So here’s some links that have amused me in the last while–some are more recent, some are well-used pre-loved recycled classics. For even darker things can be green: dark green.
- The perils of dihydrogen monoxide
- Baffled by the beauty experts? So is a nobel prizewinner (*cough*sorry* The Telegraph, 2005-12-06)
- and some gems from Ben Goldacre:
- Attack of the wrinkled ladies (2007-05-05)
- Homeopaths are at their most honest when… (2011-02-16)
- Write the MHRA label for homepathy (2011-02-17)
- Snopes.com: Urban legends reference source
- Tom Weller, Science Made Stupid
See also: Bad Science, The Beauty Brains, Cynical-C, Jezebel (search for “beauty”), and many others on that “keep your brain switched on/wits about you” angle on thinking before one consumes. All in all, in the grand scheme of things, part of “refuse, reduce, reuse, recycle.”
To balance things out, reinject some happiness into affairs, and end on a seasonally-appropriate note:
On a less happy note, 22 April is a good excuse to revisit some other classics of a less happy nature: Greenpeace’s comment on the Dove Campaign for Real Beauty (warning–if this is your first time, possibly not suitable viewing when eating or about to go to sleep); its subject (with some laudable feminist attributes, to be fair, albeit in the service of marketing) here.
Back to happy notes.
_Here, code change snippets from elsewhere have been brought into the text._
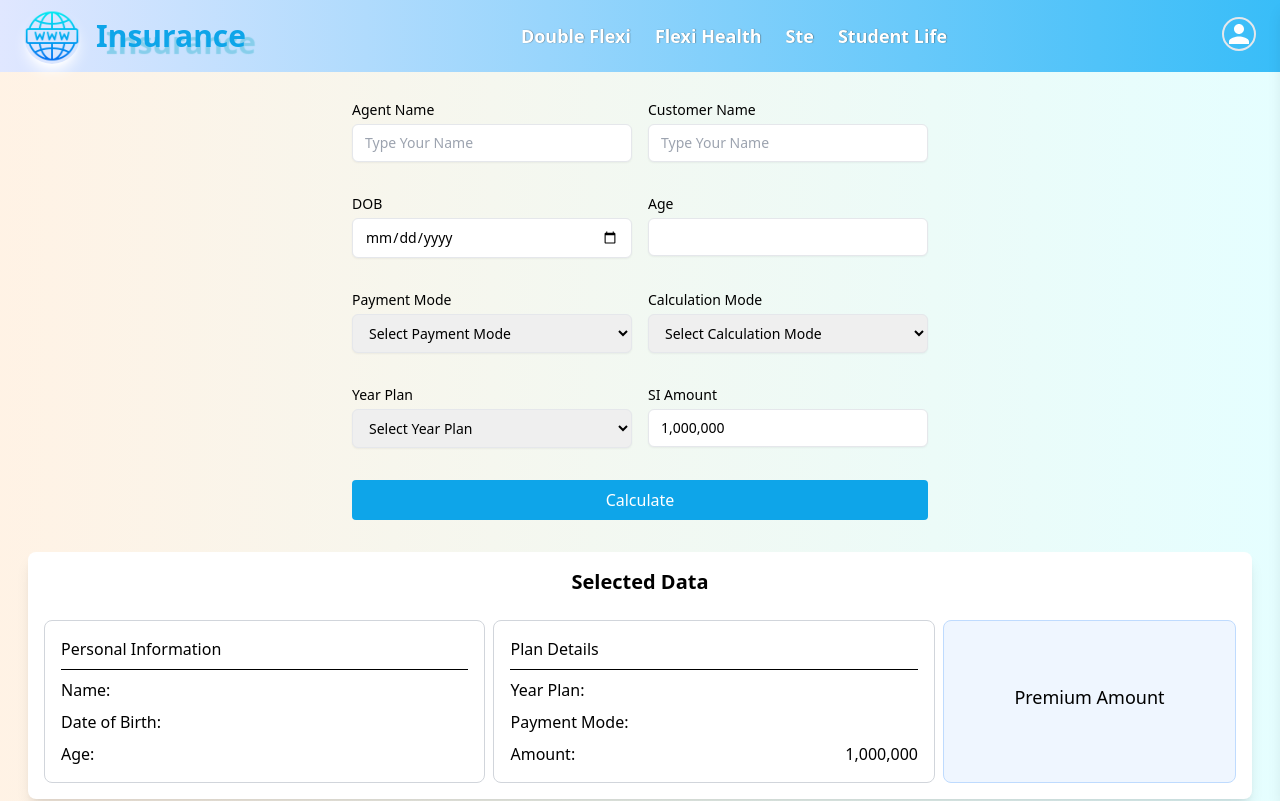
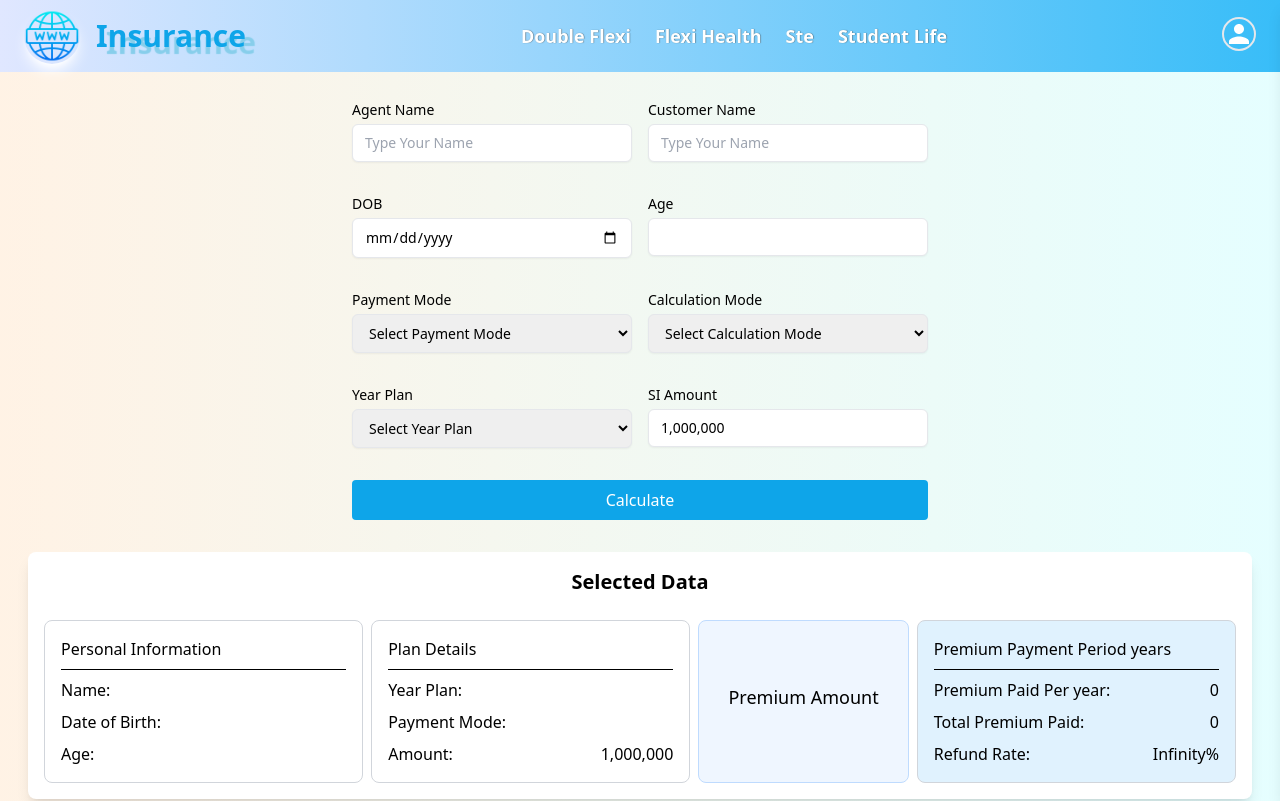
Before and after one commit to yemyatheinyemyathein/Insurance_DEMO_FINAL, a React (Vite) app: page /ste in a window 1280 px wide. Shown: the top 801 px of the page. Built offline with nearby package versions, Linux system fonts and the light colour scheme; sample sign-in values are in the browser's storage.

Commit message:
feat: refund Rate

```diff
--- a/src/components/Home/STE.tsx
+++ b/src/components/Home/STE.tsx
@@ -5,6 +5,7 @@ import { toast, ToastContainer } from "react-toastify";
 import "react-toastify/dist/ReactToastify.css";
 import STEShowUpTbl from "./STEShowUpTbl";
 import { fixedValuesByAgeAndPlan } from "../../constants/fixedData";
+import STEMainTable from "./STEMainTable";
 
 const formatNumber = (value: string): string => {
   const numberValue = value.replace(/,/g, "");
@@ -70,7 +71,9 @@ const STE = () => {
   });
   const [yearPlanOptions, setYearPlanOptions] = useState<Option[]>([]);
   const [productModeOptions, setProductModeOptions] = useState<Option[]>([]);
-  const [typingTimeout, setTypingTimeout] = useState<ReturnType<typeof setTimeout> | null>(null);
+  const [typingTimeout, setTypingTimeout] = useState<ReturnType<
+    typeof setTimeout
+  > | null>(null);
 
   const productModeOptionsType1 = [
     { value: "", text: "Select Calculation Mode" },
@@ -155,7 +158,7 @@ const STE = () => {
       calculateAge(value);
     }
 
-    if (name === 'amount') {
+    if (name === "amount") {
       const newTimeout = setTimeout(() => {
         validateSIAmount(value);
       }, 2000);
@@ -198,13 +201,16 @@ const STE = () => {
 
   useEffect(() => {
     const timer = setTimeout(() => {
-        validateSIAmount(formData.amount);
+      validateSIAmount(formData.amount);
     }, 5000);
 
     return () => clearTimeout(timer);
   }, [amount]);
 
-  const getFixedValueByAgeAndPlan = (age: number, yearPlan: string): number | null => {
+  const getFixedValueByAgeAndPlan = (
+    age: number,
+    yearPlan: string
+  ): number | null => {
     if (age < 18 || age > 60) {
       return null;
     }
@@ -215,7 +221,7 @@ const STE = () => {
 
   const calculateSIAmounts = (): { [key: string]: number | null } => {
     const { yearPlan, age, amount } = formData;
-        const cleanAmount = amount.replace(/[^\d]/g, "");
+    const cleanAmount = amount.replace(/[^\d]/g, "");
     const ageNum = parseInt(age);
     const siAmountNum = parseInt(cleanAmount);
 
@@ -241,7 +247,16 @@ const STE = () => {
       semi: 6,
     };
 
-    console.log("Fixed", fixedValue, "Scaled Fixed", scaledFixedValue, "Scale Factor", scaleFactor, "SI Amount", siAmountNum);
+    console.log(
+      "Fixed",
+      fixedValue,
+      "Scaled Fixed",
+      scaledFixedValue,
+      "Scale Factor",
+      scaleFactor,
+      "SI Amount",
+      siAmountNum
+    );
 
     return {
       annual: Math.round(scaledFixedValue * 12),
@@ -250,7 +265,6 @@ const STE = () => {
       semi: Math.round((scaledFixedValue * 12) / factors.semi),
     };
   };
-
 
   const handleSubmit = (e: FormEvent) => {
     e.preventDefault();
@@ -264,13 +278,29 @@ const STE = () => {
     }
 
     if (formData.paymentMode === "0") {
-      toast.success(`Annual Calculated Value: ${new Intl.NumberFormat("en-US").format(annual)}`);
+      toast.success(
+        `Annual Calculated Value: ${new Intl.NumberFormat("en-US").format(
+          annual
+        )}`
+      );
     } else if (formData.paymentMode === "1") {
-      toast.success(`Monthly Calculated Value: ${new Intl.NumberFormat("en-US").format(monthly!)}`);
+      toast.success(
+        `Monthly Calculated Value: ${new Intl.NumberFormat("en-US").format(
+          monthly!
+        )}`
+      );
     } else if (formData.paymentMode === "2") {
-      toast.success(`Quarterly Calculated Value: ${new Intl.NumberFormat("en-US").format(quarterly!)}`);
+      toast.success(
+        `Quarterly Calculated Value: ${new Intl.NumberFormat("en-US").format(
+          quarterly!
+        )}`
+      );
     } else if (formData.paymentMode === "3") {
-      toast.success(`Semi-Annual Calculated Value: ${new Intl.NumberFormat("en-US").format(semi!)}`);
+      toast.success(
+        `Semi-Annual Calculated Value: ${new Intl.NumberFormat("en-US").format(
+          semi!
+        )}`
+      );
     }
 
     setCalculatedValues({
@@ -419,8 +449,13 @@ const STE = () => {
       </form>
       <ToastContainer />
 
-      <STEShowUpTbl selectedData={formData} calculatedValues={calculatedValues} />
-      </motion.div>
+      <STEShowUpTbl
+        selectedData={formData}
+        calculatedValues={calculatedValues}
+      />
+      <STEMainTable
+      />
+    </motion.div>
   );
 };
 
--- /dev/null
+++ b/src/components/Home/STEMainTable.tsx
@@ -0,0 +1,9 @@
+import React from 'react'
+
+const STEMainTable = () => {
+  return (
+    <div className='mx-auto text-lg text-center my-12 font-bold text-blue-500'>STE MainTable is Under Maintenance</div>
+  )
+}
+
+export default STEMainTable
--- a/src/components/Home/STEShowUpTbl.tsx
+++ b/src/components/Home/STEShowUpTbl.tsx
@@ -21,8 +21,6 @@ interface Props {
 
 const STEShowUpTbl = ({ selectedData, calculatedValues }: Props) => {
   const { customerName, dob, age, paymentMode, yearPlan, amount } = selectedData;
-
-  // Map paymentMode to the respective value in calculatedValues
   const paymentModeMap: { [key: string]: { label: string; value: number | null } } = {
     "0": { label: "Annual Premium", value: calculatedValues.annual },
     "1": { label: "Monthly Premium", value: calculatedValues.monthly },
@@ -34,9 +32,11 @@ const STEShowUpTbl = ({ selectedData, calculatedValues }: Props) => {
     label: "Premium Amount",
     value: null,
   };
-
+  const cleanAmount = amount.replace(/[^\d]/g, "");
   const showAnnualAsSubtext = paymentMode !== "0" && calculatedValues.annual !== null;
-
+  const annualValue = calculatedValues.annual ?? 0;
+  const totalPremiumPaid = annualValue * +yearPlan
+  const refundRate = ((+cleanAmount/totalPremiumPaid)*100).toFixed(1);
   return (
     <div className="mt-8 w-full p-4 bg-white shadow-lg rounded-lg">
       <h2 className="text-xl font-semibold mb-6 text-center">Selected Data</h2>
@@ -90,6 +90,24 @@ const STEShowUpTbl = ({ selectedData, calculatedValues }: Props) => {
             )}
           </div>
         </div>
+
+        {/* Premium Payment Period */}
+        <div className="bg-sky-100 border border-gray-300 p-4 rounded-lg w-full sm:w-1/2">
+          <h3 className="font-medium mb-2">Premium Payment Period {yearPlan} years</h3>
+          <div className="h-[0.5px] w-full bg-black mb-2" />
+          <div className="flex justify-between mb-2">
+            <span>Premium Paid Per year:</span>
+            <span>{annualValue}</span>
+          </div>
+          <div className="flex justify-between">
+            <span>Total Premium Paid:</span>
+            <span>{totalPremiumPaid}</span>
+          </div>
+          <div className="flex justify-between mt-2">
+            <span>Refund Rate: </span>
+            <span>{refundRate}%</span>
+          </div>
+        </div>
       </div>
     </div>
   );
```
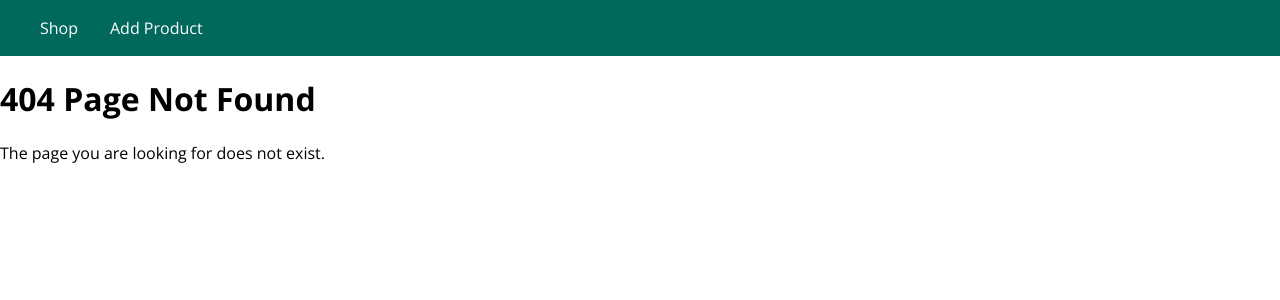
After one commit to Szymi611/Node.js, a Node server app: template 01-sharing-data-across-requests-and-users/views/404.pug in a window 1280 px wide. The commit adds this page. Shown: the top 300 px of the page. Run offline with Node 20, Linux system fonts and the light colour scheme; the template is opened without the code that fills it, so the values that code supplies are empty; some libraries are stand-ins or nearby versions.

Commit message:
Changing all project to work on pug templates

```diff
--- a/01-sharing-data-across-requests-and-users/app.js
+++ b/01-sharing-data-across-requests-and-users/app.js
@@ -18,7 +18,7 @@ app.use('/admin', adminData.routes);
 app.use(shopRoutes);
 
 app.use((req, res, next) => {
-    res.status(404).sendFile(path.join(__dirname, 'views', '404.html'));
+    res.status(404).render('404', {docTitle: 'Page Not Found'});
 });
 
 app.listen(3000);
--- a/01-sharing-data-across-requests-and-users/routes/admin.js
+++ b/01-sharing-data-across-requests-and-users/routes/admin.js
@@ -10,7 +10,7 @@ const products = [];
 
 // /admin/add-product => GET
 router.get('/add-product', (req, res, next) => {
-  res.sendFile(path.join(rootDir, 'views', 'add-product.html'));
+  res.render('add-product', { docTitle: 'Add Product', path:'/admin/add-product' });
 });
 
 // /admin/add-product => POST
--- a/01-sharing-data-across-requests-and-users/routes/shop.js
+++ b/01-sharing-data-across-requests-and-users/routes/shop.js
@@ -9,7 +9,7 @@ const router = express.Router();
 
 router.get('/', (req, res, next) => {
   const products = adminData.products;
-  res.render('shop', {prods: products, docTitle: 'Shop'});
+  res.render('shop', {prods: products, docTitle: 'Shop', path:'/'});
 });
 
 module.exports = router;
--- /dev/null
+++ b/01-sharing-data-across-requests-and-users/views/404.pug
@@ -0,0 +1,5 @@
+extends layouts/main-layout.pug
+
+block content
+  h1 404 Page Not Found
+  p The page you are looking for does not exist.
--- /dev/null
+++ b/01-sharing-data-across-requests-and-users/views/layouts/main-layout.pug
@@ -0,0 +1,17 @@
+doctype html
+html(lang="en")
+  head
+    meta(charset="UTF-8")
+    meta(name="viewport", content="width=device-width, initial-scale=1.0")
+    title #{docTitle}
+    link(rel="stylesheet", href="/css/main.css")
+    block styles
+  body
+      header.main-header
+        nav.main-header__nav
+          ul.main-header__item-list
+            li.main-header__item
+              a(href="/", class=(path==='/' ? 'active' : '')) Shop
+            li.main-header__item
+              a(href="/admin/add-product", class=(path==='/admin/add-product' ? 'active' : '')) Add Product
+      block content
```
Also changed, not shown: 01-sharing-data-across-requests-and-users/views/add-product.pug (added, +13 -0 lines), 01-sharing-data-across-requests-and-users/views/shop.pug (+6 -16 lines).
In the words of that great green hero:
Image at top: The Coalition for Consumer Information on Cosmetics’ (CCIC) Leaping Bunny Program administers a cruelty-free standard and the internationally recognized Leaping Bunny Logo for companies producing cosmetic, personal care, and household products. The Leaping Bunny Program provides the best assurance that no new animal testing is used in any phase of product development by the company, its laboratories, or suppliers.